Commander Howard was relegated to an administrative position after he served three months in the Community Recycling Centre, where he managed to set the foundation for an improved matter recycler, after experiencing first hand, how much such a device was needed. An environmental engineer by trade, he invented a system, which allowed virtual loss free separation of any organic matter into its mineral compounds, amino acids, fats, and carbohydrates. He then reversed the process in a manner, that allowed us to create basic foods by reforming those building blocks. Crude and basic it was, but it was the crucial step in the right direction to meet the minimum nutritional demands of the community; its much-refined descendant feeds us space-stationers today.

With social unrest beginning to settle and people gathering more confidence in their new leaders, a fresh spirit created a healthier, more emphatic, and better-organised society.

The New Society, as it came to be known, slowly but surely transformed a cauldron of fear, hate, and defamation into something amicable at first, and quickly evolved into a model society of mutual respect and understanding within two generations. After five generations of confinement in space, most of the inhabitants were bound to one another by either blood ties, friendship, or both.

Hating your neighbours, declaring war, and killing them is only easy if you don’t know them or their background.

All the petty circumstances, which have the potential to easily spark a feud or even wars, did not exist a century after the wormhole collapse. Along with people forging bonds, forming families, and learning to live and work with each other rather than against each other, technical advances in food production, waste recycling and general improvement of the social and physical environment helped to create a convivial and pleasant atmosphere.

Population control measures were in place, and frequent assessments of the emotional state of the inhabitants were carried out.

Now, 4,500 years after the collapse of WH9, life on the space station – however uneventful it would appear to an outsider – runs its course like a well-oiled machine.

The Sphere

One of the biggest challenges 500 years after the event was boredom. With no influx of either new discoveries or innovative ideas, the floodgates were open to boredom. It crept in – slowly at first – but more rapidly with every year that passed.

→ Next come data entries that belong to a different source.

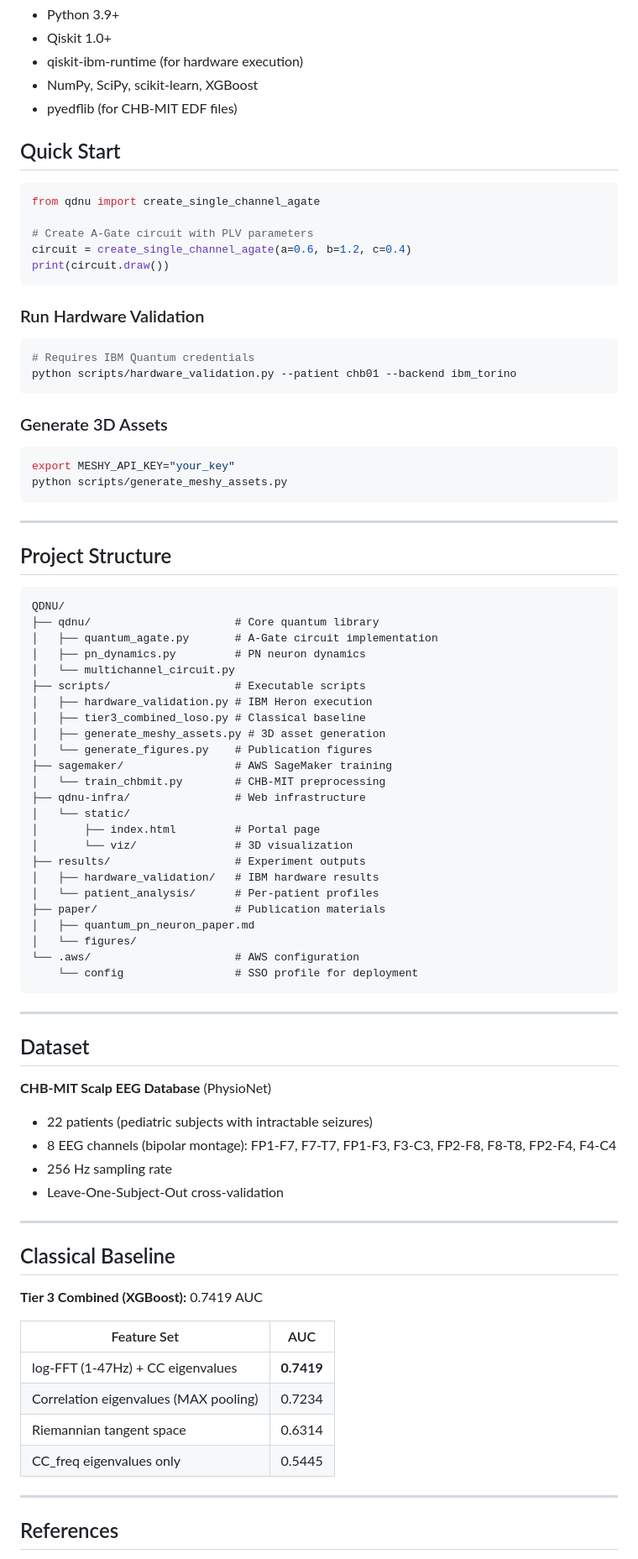
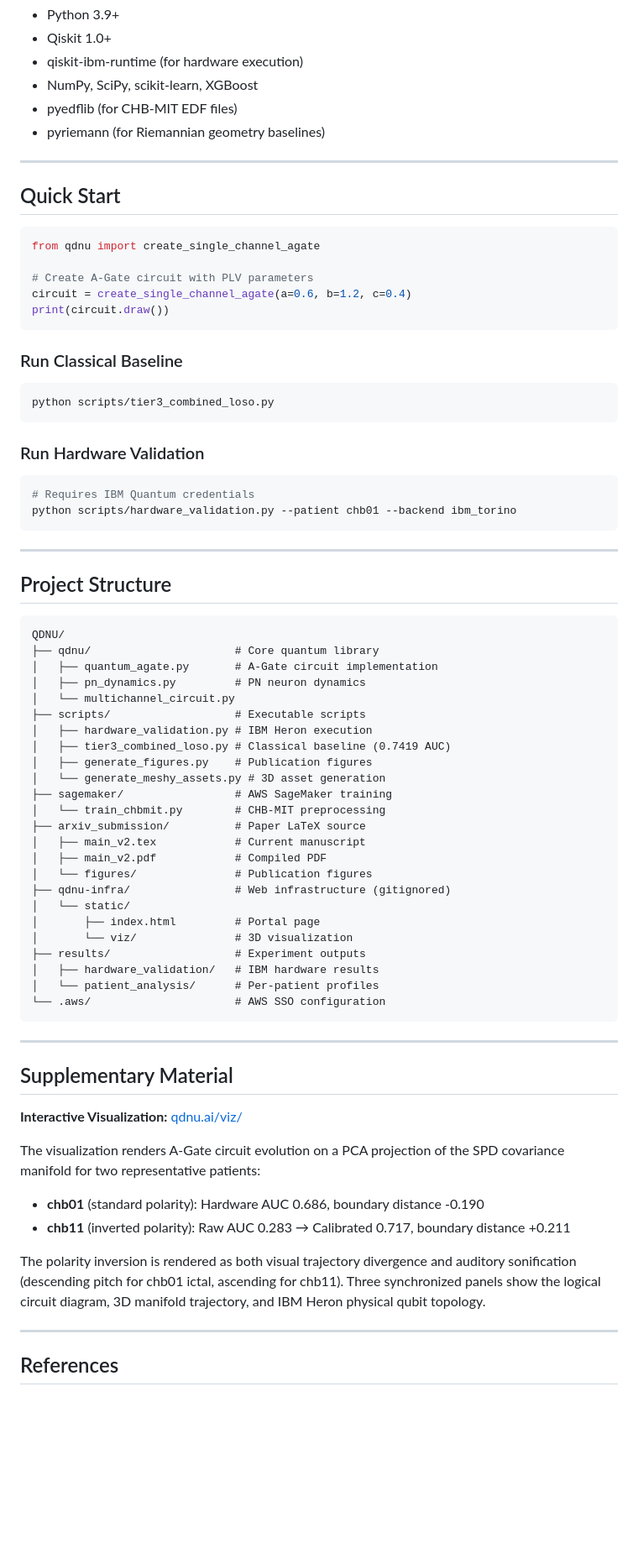
Before and after one commit to jappenzeller/QDNU, a Markdown page: README.md, the part around one of its changes. Shown at 84% size. Rendered like a GitHub page; blank space fills up the shorter version.

````diff
--- a/README.md
+++ b/README.md
@@ -120,6 +146,9 @@ pip install -r requirements.txt
 - qiskit-ibm-runtime (for hardware execution)
 - NumPy, SciPy, scikit-learn, XGBoost
 - pyedflib (for CHB-MIT EDF files)
+- pyriemann (for Riemannian geometry baselines)
+
+---
 
 ## Quick Start
 
@@ -131,6 +160,12 @@ circuit = create_single_channel_agate(a=0.6, b=1.2, c=0.4)
 print(circuit.draw())
 ```
 
+### Run Classical Baseline
+
+```bash
+python scripts/tier3_combined_loso.py
+```
+
 ### Run Hardware Validation
 
 ```bash
@@ -138,18 +173,11 @@ print(circuit.draw())
 python scripts/hardware_validation.py --patient chb01 --backend ibm_torino
 ```
 
-### Generate 3D Assets
-
-```bash
-export MESHY_API_KEY="your_key"
-python scripts/generate_meshy_assets.py
-```
-
 ---
 
 ## Project Structure
 
-```
+```text
 QDNU/
 ├── qdnu/                      # Core quantum library
 │   ├── quantum_agate.py       # A-Gate circuit implementation
@@ -157,48 +185,36 @@ QDNU/
 │   └── multichannel_circuit.py
 ├── scripts/                   # Executable scripts
 │   ├── hardware_validation.py # IBM Heron execution
-│   ├── tier3_combined_loso.py # Classical baseline
-│   ├── generate_meshy_assets.py # 3D asset generation
-│   └── generate_figures.py    # Publication figures
+│   ├── tier3_combined_loso.py # Classical baseline (0.7419 AUC)
+│   ├── generate_figures.py    # Publication figures
+│   └── generate_meshy_assets.py # 3D asset generation
 ├── sagemaker/                 # AWS SageMaker training
 │   └── train_chbmit.py        # CHB-MIT preprocessing
-├── qdnu-infra/                # Web infrastructure
+├── arxiv_submission/          # Paper LaTeX source
+│   ├── main_v2.tex            # Current manuscript
+│   ├── main_v2.pdf            # Compiled PDF
+│   └── figures/               # Publication figures
+├── qdnu-infra/                # Web infrastructure (gitignored)
 │   └── static/
 │       ├── index.html         # Portal page
 │       └── viz/               # 3D visualization
 ├── results/                   # Experiment outputs
 │   ├── hardware_validation/   # IBM hardware results
 │   └── patient_analysis/      # Per-patient profiles
-├── paper/                     # Publication materials
-│   ├── quantum_pn_neuron_paper.md
-│   └── figures/
-└── .aws/                      # AWS configuration
-    └── config                 # SSO profile for deployment
+└── .aws/                      # AWS SSO configuration
 ```
 
 ---
 
-## Dataset
+## Supplementary Material
 
-**CHB-MIT Scalp EEG Database** (PhysioNet)
+**Interactive Visualization:** [qdnu.ai/viz/](https://qdnu.ai/viz/)
 
-- 22 patients (pediatric subjects with intractable seizures)
-- 8 EEG channels (bipolar montage): FP1-F7, F7-T7, FP1-F3, F3-C3, FP2-F8, F8-T8, FP2-F4, F4-C4
-- 256 Hz sampling rate
-- Leave-One-Subject-Out cross-validation
+The visualization renders A-Gate circuit evolution on a PCA projection of the SPD covariance manifold for two representative patients:
+- **chb01** (standard polarity): Hardware AUC 0.686, boundary distance -0.190
+- **chb11** (inverted polarity): Raw AUC 0.283 → Calibrated 0.717, boundary distance +0.211
 
----
-
-## Classical Baseline
-
-**Tier 3 Combined (XGBoost):** 0.7419 AUC
-
-| Feature Set                           | AUC        |
-|---------------------------------------|------------|
-| log-FFT (1-47Hz) + CC eigenvalues     | **0.7419** |
-| Correlation eigenvalues (MAX pooling) | 0.7234     |
-| Riemannian tangent space              | 0.6314     |
-| CC_freq eigenvalues only              | 0.5445     |
+The polarity inversion is rendered as both visual trajectory divergence and auditory sonification (descending pitch for chb01 ictal, ascending for chb11). Three synchronized panels show the logical circuit diagram, 3D manifold trajectory, and IBM Heron physical qubit topology.
 
 ---
 
````
Also changed, not shown: other parts of README.md (+67 -39 lines).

Initially, the government was able to keep it in check by encouraging people to learn as much as they wanted for as long as they could. People were satisfied at first, but especially the younger generation craved for something more adventurous than what the antiquated books had to offer. Everything was outdated – science, medicine, engineering – even history had not advanced as far as Earth was concerned.

500 years of living in the sump of a stagnant lifestyle, and with no forward thinking ideas felt like hell to many of us.

Boredom is a fertile breeding ground for discontentment and unrest. The government was bogged down with the more mundane importances of living on a space station, which was cut adrift from its mother planet, and did nothing much to alleviate this ennui. Monotony was not classed a serious enough threat to society.

The discovery of The Sphere in the year 3205 provided a much-needed break. On the 23rd of October, the spotters on duty got lucky! Their scanners picked up a small, but very dense spherical object about 50 million kilometres from the space station. A stone’s throw away!

The only remaining space glider, Eagle I, was dusted off, and prepared for launch. The trained pilots had never before piloted the space glider for real – only ever in the simulator, the existence of which was solely down to the fact, that it was one of the very few facilities, which served a purpose and provided a certain level of entertainment for a society, which slowly, but surely succumbed to boredom.

Space glider pilots Jason Kwist and Susan Rome were sent out on a reconnaissance mission to The Sphere.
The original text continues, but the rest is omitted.